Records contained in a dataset
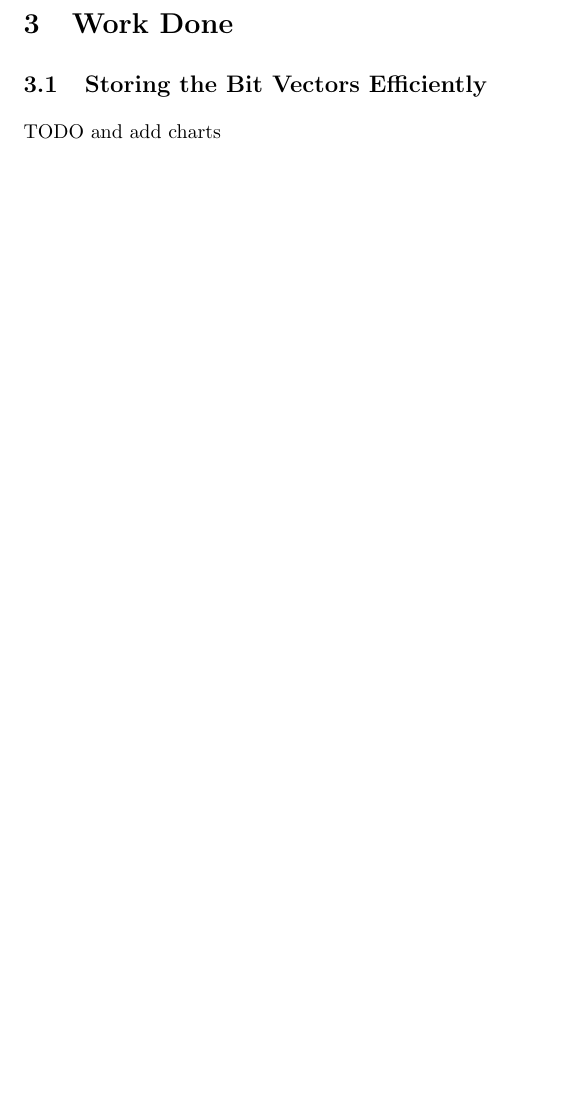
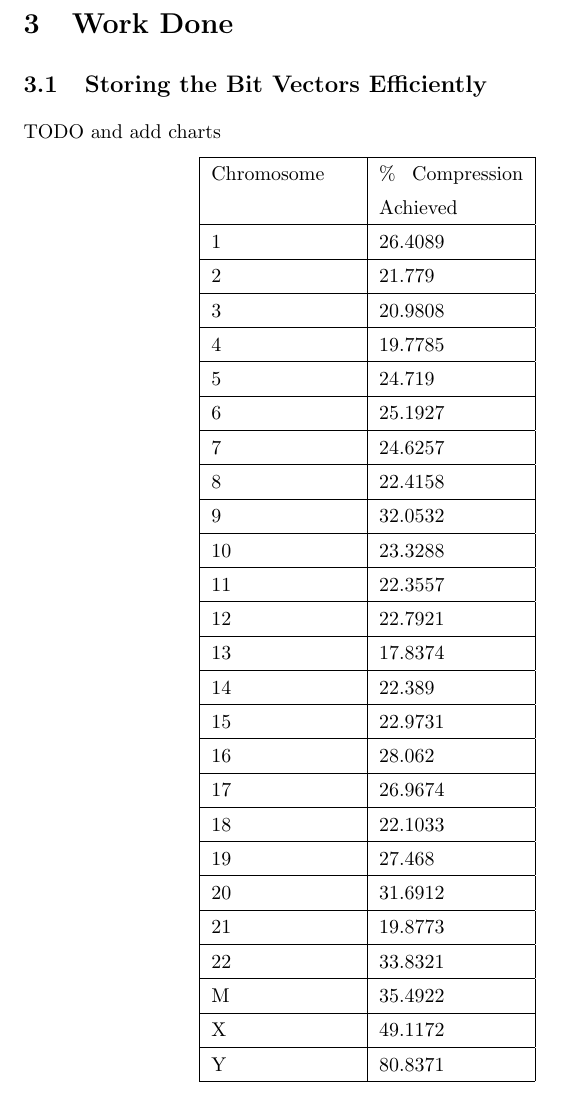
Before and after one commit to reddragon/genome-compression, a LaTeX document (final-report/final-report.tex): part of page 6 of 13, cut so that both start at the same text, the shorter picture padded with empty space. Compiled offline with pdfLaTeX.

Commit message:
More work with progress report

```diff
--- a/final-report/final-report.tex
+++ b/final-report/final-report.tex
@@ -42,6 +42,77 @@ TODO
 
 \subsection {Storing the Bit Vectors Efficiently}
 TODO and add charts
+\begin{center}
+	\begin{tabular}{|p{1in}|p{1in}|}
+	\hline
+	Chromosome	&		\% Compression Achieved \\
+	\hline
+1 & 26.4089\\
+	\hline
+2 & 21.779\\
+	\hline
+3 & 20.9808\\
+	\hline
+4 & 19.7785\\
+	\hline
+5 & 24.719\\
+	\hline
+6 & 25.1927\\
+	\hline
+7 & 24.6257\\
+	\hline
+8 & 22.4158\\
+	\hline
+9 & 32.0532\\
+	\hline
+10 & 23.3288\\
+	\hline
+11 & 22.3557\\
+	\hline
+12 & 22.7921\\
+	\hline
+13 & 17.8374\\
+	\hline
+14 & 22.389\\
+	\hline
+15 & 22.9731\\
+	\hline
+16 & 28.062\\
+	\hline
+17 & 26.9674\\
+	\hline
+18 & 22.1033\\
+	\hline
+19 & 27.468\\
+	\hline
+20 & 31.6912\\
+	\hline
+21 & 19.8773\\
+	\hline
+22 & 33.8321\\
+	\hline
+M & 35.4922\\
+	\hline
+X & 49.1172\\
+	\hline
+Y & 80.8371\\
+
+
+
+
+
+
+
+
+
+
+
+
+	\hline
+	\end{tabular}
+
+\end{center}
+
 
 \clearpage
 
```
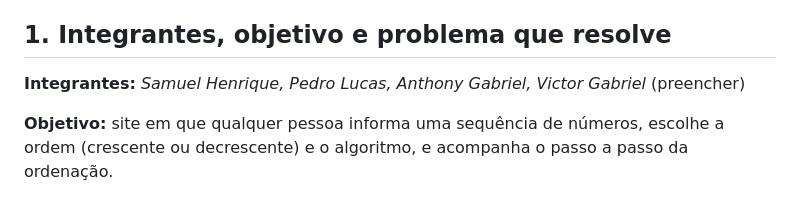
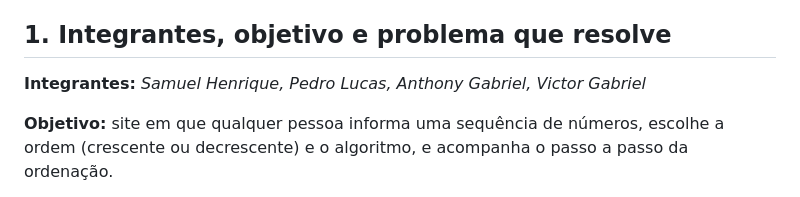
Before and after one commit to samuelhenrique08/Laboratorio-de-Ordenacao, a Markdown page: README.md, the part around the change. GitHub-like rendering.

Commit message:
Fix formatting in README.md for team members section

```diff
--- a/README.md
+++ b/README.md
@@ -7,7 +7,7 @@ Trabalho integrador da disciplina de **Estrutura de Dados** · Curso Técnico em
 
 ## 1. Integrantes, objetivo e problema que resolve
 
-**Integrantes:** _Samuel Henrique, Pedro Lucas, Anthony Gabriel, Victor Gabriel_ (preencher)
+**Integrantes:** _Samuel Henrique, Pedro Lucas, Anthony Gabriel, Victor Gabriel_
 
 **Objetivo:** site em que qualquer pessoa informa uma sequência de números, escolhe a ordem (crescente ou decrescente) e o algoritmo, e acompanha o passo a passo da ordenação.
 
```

WHAT YOU HAVE TO DO: For every entry, return its exact wording and leave out any image.

EXERCISE ANSWER:
Before and after one commit to reddragon/genome-compression, a LaTeX document (final-report/final-report.tex): part of page 6 of 13, cut so that both start at the same text, the shorter picture padded with empty space. Compiled offline with pdfLaTeX.

Commit message:
More work with progress report

```diff
--- a/final-report/final-report.tex
+++ b/final-report/final-report.tex
@@ -42,6 +42,77 @@ TODO
 
 \subsection {Storing the Bit Vectors Efficiently}
 TODO and add charts
+\begin{center}
+	\begin{tabular}{|p{1in}|p{1in}|}
+	\hline
+	Chromosome	&		\% Compression Achieved \\
+	\hline
+1 & 26.4089\\
+	\hline
+2 & 21.779\\
+	\hline
+3 & 20.9808\\
+	\hline
+4 & 19.7785\\
+	\hline
+5 & 24.719\\
+	\hline
+6 & 25.1927\\
+	\hline
+7 & 24.6257\\
+	\hline
+8 & 22.4158\\
+	\hline
+9 & 32.0532\\
+	\hline
+10 & 23.3288\\
+	\hline
+11 & 22.3557\\
+	\hline
+12 & 22.7921\\
+	\hline
+13 & 17.8374\\
+	\hline
+14 & 22.389\\
+	\hline
+15 & 22.9731\\
+	\hline
+16 & 28.062\\
+	\hline
+17 & 26.9674\\
+	\hline
+18 & 22.1033\\
+	\hline
+19 & 27.468\\
+	\hline
+20 & 31.6912\\
+	\hline
+21 & 19.8773\\
+	\hline
+22 & 33.8321\\
+	\hline
+M & 35.4922\\
+	\hline
+X & 49.1172\\
+	\hline
+Y & 80.8371\\
+
+
+
+
+
+
+
+
+
+
+
+
+	\hline
+	\end{tabular}
+
+\end{center}
+
 
 \clearpage
 
```
Before and after one commit to samuelhenrique08/Laboratorio-de-Ordenacao, a Markdown page: README.md, the part around the change. GitHub-like rendering.

Commit message:
Fix formatting in README.md for team members section

```diff
--- a/README.md
+++ b/README.md
@@ -7,7 +7,7 @@ Trabalho integrador da disciplina de **Estrutura de Dados** · Curso Técnico em
 
 ## 1. Integrantes, objetivo e problema que resolve
 
-**Integrantes:** _Samuel Henrique, Pedro Lucas, Anthony Gabriel, Victor Gabriel_ (preencher)
+**Integrantes:** _Samuel Henrique, Pedro Lucas, Anthony Gabriel, Victor Gabriel_
 
 **Objetivo:** site em que qualquer pessoa informa uma sequência de números, escolhe a ordem (crescente ou decrescente) e o algoritmo, e acompanha o passo a passo da ordenação.
 
```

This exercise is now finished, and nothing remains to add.